▶ _What is expected_:
Look through the entries below and report every line that has "java".

▶ _Data for review_:
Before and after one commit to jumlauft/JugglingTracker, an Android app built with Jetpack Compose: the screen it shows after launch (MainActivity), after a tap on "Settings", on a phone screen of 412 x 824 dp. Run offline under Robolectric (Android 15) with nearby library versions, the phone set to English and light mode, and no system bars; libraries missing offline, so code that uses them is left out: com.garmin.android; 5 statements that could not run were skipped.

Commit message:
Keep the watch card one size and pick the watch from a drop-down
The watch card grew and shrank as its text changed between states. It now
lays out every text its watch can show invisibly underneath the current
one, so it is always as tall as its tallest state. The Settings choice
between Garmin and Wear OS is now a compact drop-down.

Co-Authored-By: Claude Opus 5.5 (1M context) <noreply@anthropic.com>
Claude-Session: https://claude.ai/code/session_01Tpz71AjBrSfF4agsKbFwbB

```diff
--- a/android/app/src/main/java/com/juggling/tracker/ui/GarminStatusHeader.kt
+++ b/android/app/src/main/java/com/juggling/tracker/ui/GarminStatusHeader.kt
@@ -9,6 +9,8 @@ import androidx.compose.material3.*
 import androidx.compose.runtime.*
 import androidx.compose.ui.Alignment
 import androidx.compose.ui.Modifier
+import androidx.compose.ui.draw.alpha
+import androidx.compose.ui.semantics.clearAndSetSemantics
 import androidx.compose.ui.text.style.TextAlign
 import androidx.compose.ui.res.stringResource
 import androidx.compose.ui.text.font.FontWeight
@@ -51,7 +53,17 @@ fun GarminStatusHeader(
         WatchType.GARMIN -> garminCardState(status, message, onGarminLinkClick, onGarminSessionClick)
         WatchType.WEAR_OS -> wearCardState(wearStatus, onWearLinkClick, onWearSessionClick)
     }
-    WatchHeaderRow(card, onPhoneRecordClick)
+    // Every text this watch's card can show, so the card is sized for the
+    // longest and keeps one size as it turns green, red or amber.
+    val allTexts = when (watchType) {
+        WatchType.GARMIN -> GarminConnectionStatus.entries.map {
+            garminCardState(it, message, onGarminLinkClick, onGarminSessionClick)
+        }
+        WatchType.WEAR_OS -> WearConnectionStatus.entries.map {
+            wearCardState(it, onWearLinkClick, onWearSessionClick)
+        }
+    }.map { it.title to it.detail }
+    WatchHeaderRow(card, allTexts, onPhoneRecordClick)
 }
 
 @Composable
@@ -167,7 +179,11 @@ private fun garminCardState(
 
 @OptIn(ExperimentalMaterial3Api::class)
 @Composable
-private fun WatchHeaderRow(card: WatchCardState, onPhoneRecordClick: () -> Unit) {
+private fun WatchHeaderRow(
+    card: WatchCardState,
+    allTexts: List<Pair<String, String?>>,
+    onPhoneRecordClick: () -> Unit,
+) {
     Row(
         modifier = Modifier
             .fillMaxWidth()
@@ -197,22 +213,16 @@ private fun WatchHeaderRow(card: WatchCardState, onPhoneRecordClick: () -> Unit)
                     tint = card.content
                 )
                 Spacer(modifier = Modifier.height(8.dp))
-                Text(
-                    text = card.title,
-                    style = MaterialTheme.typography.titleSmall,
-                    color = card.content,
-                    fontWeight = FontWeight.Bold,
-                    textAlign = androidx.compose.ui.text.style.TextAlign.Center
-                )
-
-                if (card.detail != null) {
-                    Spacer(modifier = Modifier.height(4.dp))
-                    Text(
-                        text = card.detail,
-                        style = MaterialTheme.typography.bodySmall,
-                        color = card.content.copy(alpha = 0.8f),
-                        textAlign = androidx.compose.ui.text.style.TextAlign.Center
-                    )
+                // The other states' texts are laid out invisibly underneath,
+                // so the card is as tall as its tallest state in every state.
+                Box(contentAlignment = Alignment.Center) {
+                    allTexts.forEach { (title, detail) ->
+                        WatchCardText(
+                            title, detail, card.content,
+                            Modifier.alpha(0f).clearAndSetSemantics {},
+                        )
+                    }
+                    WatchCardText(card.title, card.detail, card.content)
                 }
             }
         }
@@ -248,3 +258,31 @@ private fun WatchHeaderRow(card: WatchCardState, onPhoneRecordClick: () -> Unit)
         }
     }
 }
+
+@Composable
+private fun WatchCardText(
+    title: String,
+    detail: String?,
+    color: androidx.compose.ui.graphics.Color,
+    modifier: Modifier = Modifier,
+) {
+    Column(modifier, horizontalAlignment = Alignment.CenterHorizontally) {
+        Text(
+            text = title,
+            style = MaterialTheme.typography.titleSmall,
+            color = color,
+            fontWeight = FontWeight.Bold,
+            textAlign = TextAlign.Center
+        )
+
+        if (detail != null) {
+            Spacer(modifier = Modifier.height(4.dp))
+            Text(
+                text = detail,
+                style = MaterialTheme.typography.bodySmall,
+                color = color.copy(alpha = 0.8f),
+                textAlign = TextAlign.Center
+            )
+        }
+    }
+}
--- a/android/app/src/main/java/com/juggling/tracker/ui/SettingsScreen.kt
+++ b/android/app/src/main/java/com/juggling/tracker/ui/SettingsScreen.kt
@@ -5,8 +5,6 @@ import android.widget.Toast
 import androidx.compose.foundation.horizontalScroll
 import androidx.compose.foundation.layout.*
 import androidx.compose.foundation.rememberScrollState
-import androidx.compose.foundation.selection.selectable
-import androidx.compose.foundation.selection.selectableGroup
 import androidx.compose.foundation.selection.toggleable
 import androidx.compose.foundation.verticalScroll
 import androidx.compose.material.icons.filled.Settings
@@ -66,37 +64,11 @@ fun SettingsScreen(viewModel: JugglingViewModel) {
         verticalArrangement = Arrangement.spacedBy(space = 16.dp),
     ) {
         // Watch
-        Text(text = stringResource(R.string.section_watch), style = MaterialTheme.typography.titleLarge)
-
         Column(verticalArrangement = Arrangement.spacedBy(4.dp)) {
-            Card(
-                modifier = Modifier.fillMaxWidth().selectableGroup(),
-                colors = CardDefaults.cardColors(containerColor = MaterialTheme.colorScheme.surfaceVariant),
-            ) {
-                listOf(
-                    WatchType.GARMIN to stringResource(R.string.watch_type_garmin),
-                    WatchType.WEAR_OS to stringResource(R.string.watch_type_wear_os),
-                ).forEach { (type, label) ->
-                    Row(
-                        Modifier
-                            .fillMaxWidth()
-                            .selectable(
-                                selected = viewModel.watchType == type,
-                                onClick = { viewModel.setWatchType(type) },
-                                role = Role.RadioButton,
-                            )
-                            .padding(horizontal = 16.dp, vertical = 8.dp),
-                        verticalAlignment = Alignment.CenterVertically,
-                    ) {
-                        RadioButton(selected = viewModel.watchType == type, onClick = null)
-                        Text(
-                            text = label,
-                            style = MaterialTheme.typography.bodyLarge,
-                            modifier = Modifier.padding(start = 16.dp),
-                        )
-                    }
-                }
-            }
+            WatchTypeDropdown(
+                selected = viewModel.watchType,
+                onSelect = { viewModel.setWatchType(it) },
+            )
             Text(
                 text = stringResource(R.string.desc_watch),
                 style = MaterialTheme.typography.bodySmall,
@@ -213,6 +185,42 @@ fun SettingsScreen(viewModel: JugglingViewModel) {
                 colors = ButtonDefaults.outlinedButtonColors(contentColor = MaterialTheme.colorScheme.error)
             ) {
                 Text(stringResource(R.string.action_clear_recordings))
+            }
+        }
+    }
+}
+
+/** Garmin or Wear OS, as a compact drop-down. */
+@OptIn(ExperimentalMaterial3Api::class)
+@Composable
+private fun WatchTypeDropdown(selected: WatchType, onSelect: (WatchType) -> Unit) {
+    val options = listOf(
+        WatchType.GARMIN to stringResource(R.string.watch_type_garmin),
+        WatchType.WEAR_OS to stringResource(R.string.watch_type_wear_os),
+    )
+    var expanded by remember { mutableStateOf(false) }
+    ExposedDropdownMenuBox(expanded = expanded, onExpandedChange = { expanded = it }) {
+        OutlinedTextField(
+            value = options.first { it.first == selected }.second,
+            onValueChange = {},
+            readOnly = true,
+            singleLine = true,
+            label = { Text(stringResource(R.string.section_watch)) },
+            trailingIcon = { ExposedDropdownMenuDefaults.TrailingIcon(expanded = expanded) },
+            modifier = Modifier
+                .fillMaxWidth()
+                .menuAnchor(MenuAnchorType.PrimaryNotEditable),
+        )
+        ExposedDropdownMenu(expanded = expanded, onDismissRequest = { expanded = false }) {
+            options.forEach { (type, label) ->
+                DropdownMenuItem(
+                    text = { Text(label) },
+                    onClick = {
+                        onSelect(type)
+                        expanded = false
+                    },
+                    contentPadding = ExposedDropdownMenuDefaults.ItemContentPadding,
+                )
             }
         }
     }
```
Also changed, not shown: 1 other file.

▶ _Answer box_:
--- a/android/app/src/main/java/com/juggling/tracker/ui/GarminStatusHeader.kt
+++ b/android/app/src/main/java/com/juggling/tracker/ui/GarminStatusHeader.kt
--- a/android/app/src/main/java/com/juggling/tracker/ui/SettingsScreen.kt
+++ b/android/app/src/main/java/com/juggling/tracker/ui/SettingsScreen.kt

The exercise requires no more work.